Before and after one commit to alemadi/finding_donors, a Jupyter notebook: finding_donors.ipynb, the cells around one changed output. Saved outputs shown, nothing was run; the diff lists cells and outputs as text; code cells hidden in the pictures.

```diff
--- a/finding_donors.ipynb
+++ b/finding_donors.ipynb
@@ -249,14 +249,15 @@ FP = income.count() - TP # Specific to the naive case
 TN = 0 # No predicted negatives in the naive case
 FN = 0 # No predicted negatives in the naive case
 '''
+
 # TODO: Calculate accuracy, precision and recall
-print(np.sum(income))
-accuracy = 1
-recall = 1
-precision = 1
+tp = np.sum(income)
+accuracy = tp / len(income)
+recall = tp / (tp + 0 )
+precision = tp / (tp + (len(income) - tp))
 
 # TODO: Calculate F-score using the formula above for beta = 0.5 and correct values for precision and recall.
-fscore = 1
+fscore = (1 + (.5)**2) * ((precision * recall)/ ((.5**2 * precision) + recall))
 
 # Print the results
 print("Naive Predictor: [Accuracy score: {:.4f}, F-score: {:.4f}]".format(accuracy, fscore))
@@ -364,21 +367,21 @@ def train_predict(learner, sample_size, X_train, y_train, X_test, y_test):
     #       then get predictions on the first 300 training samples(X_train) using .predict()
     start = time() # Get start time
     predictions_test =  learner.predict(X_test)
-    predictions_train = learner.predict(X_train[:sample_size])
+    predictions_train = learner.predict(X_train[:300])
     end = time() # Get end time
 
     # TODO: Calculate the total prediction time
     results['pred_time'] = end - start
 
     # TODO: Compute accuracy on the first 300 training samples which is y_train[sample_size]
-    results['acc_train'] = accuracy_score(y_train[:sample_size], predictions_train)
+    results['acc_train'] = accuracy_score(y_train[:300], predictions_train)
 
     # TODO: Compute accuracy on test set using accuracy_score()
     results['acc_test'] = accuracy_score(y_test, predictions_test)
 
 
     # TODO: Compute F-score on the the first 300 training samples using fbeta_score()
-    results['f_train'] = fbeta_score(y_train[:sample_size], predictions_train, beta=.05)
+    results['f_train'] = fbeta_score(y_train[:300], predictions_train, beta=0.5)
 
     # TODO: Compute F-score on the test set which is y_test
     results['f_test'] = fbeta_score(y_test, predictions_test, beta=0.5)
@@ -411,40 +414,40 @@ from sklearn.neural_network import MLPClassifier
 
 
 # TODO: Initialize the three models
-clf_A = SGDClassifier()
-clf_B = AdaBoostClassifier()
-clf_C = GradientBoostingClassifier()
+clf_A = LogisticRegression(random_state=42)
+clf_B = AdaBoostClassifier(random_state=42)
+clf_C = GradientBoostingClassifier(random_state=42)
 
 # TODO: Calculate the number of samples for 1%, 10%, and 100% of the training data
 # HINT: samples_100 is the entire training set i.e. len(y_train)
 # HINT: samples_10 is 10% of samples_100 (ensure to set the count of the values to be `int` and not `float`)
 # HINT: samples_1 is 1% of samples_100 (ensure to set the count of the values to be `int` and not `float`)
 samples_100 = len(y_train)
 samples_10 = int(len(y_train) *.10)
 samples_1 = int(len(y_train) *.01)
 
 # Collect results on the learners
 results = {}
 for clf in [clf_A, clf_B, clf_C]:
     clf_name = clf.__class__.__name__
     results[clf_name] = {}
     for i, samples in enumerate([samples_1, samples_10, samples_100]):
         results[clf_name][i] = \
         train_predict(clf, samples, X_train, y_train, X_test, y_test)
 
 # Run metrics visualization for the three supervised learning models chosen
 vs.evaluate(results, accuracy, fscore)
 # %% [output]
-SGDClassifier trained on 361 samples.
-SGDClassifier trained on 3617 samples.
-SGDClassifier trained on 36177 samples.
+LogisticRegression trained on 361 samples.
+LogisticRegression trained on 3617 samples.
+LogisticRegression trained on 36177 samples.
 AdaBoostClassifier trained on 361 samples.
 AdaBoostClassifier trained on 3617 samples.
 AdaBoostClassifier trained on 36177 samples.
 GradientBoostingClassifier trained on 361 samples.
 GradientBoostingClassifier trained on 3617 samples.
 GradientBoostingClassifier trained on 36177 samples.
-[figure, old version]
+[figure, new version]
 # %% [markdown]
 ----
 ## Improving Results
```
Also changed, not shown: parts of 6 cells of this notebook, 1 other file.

——————————

The lines to return are those in the entries above that include "TODO".

 # TODO: Calculate accuracy, precision and recall
 # TODO: Calculate F-score using the formula above for beta = 0.5 and correct values for precision and recall.
     # TODO: Calculate the total prediction time
     # TODO: Compute accuracy on the first 300 training samples which is y_train[sample_size]
     # TODO: Compute accuracy on test set using accuracy_score()
     # TODO: Compute F-score on the the first 300 training samples using fbeta_score()
     # TODO: Compute F-score on the test set which is y_test
 # TODO: Initialize the three models
 # TODO: Calculate the number of samples for 1%, 10%, and 100% of the training data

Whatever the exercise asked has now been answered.